Those who work with metal shell snares cannot avoid aluminium because two of the most widely used snare drums of all time are made of aluminium. There is talk of the Supraphonic and Acrolite Ludwig models , both with the legendary, seamless drawn aluminium shell, which was immortalised on countless recordings and is still extremely popular. Aluminium is reputed to be a dry-sounding metal, which allows for the sound to fit surprisingly well in a variety of styles. Strong resonance cannot be promised for most models, so drummers with a gaffer tape allergy should look in the aluminium category. Besides the Ludwigs there are a variety of alternatives in different price ranges, for example from the Tama SLP series:
If you like it woody, you can steer directly to the maple category of snares. Maple snares could be described as rather bright, versatile and assertive, but not shrill. So it is no wonder that these snares are preferred by drummers of many styles. Accordingly, the model selection is huge. If you can spend real money, the one-piece models of Noble and Cooley are a great choice, with the finest response and fat, bold shell tone in abundance.
But even for a fraction of the money you will find absolutely viable alternatives that may need to be retrofitted with some professional skins and possibly some good snare wires, but otherwise a very good base is available.
Birch and Mixed Constructions (hybrid shell)
Since birch is also a hard wood with similar physical properties as maple, there are many sonic parallels. Full basses and highs make for great presence of these shells, but you should definitely test it yourself, because other design features such as bearing edges, rims/hoops and lugs / tension rods also have a big influence on the overall sound. For example, Sonor’s new SQ1 series delivers fine tones and good workmanship:
However, many “pure” birch snares are currently not on the market, instead, many manufacturers have relied on the production of mixed-material shells. Only part of the layers are made of birch, the rest is for example Kapur, as with the Session Studio models by Pearl:

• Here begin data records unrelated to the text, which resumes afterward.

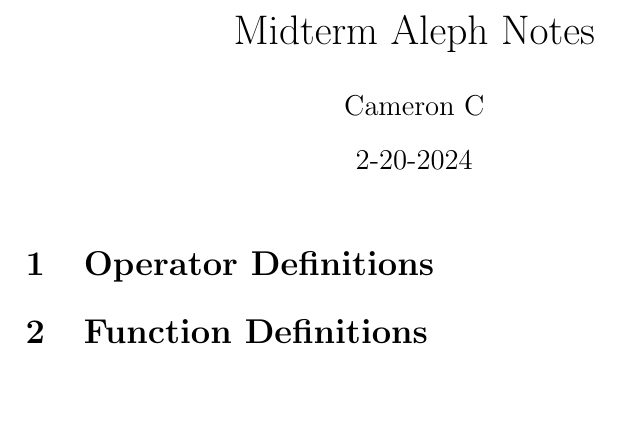
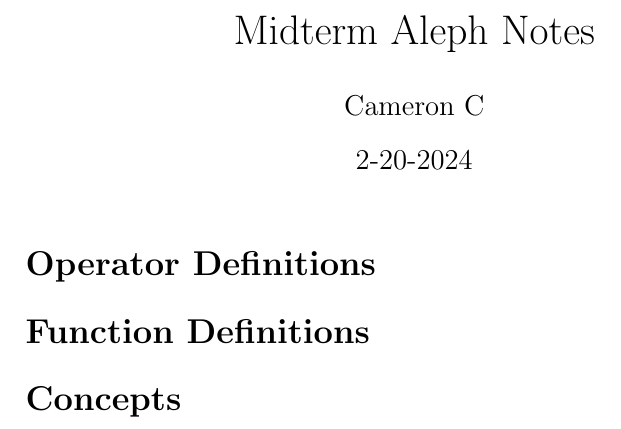
Before and after one commit to Clockwork-Sphinx/Crispy-440, a LaTeX document (CISP-440/MidtermAleph/notes.tex): part of the page, cut so that both start at the same text. Compiled offline with pdfLaTeX.

```diff
--- a/CISP-440/MidtermAleph/notes.tex
+++ b/CISP-440/MidtermAleph/notes.tex
@@ -7,11 +7,13 @@
 \begin{document}
 \maketitle
 
-\section{Operator Definitions}
+\section*{Operator Definitions}
+\input{Operators.tex}
+\section*{Function Definitions}
+\input{Functions.tex}
 
-\section{Function Definitions}
-
-\section{}
+\section*{Concepts}
+\input{Concepts.tex}
 
 
 
```
Also changed, not shown: CISP-440/MidtermAleph/Concepts.tex (added), CISP-440/MidtermAleph/Functions.tex (added), CISP-440/MidtermAleph/Operators.tex (added), CISP-440/MidtermAleph/notes.pdf (added), 5 other files.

Sure, the shell material is important, but you should not get grey hair deciding on one. First of all, think about which size and price range is suitable for you. When you have found a nice model, the materials come second. Of course, the case is different if you have already gained a lot of experience and know how an aluminium snare sounds. We recommend that you check the appropriate tests at bonedo.de, because there are so many high-quality sound files and reviews of many models, which may convince you to get something completely different than originally planned. Enjoy listening, checking and playing!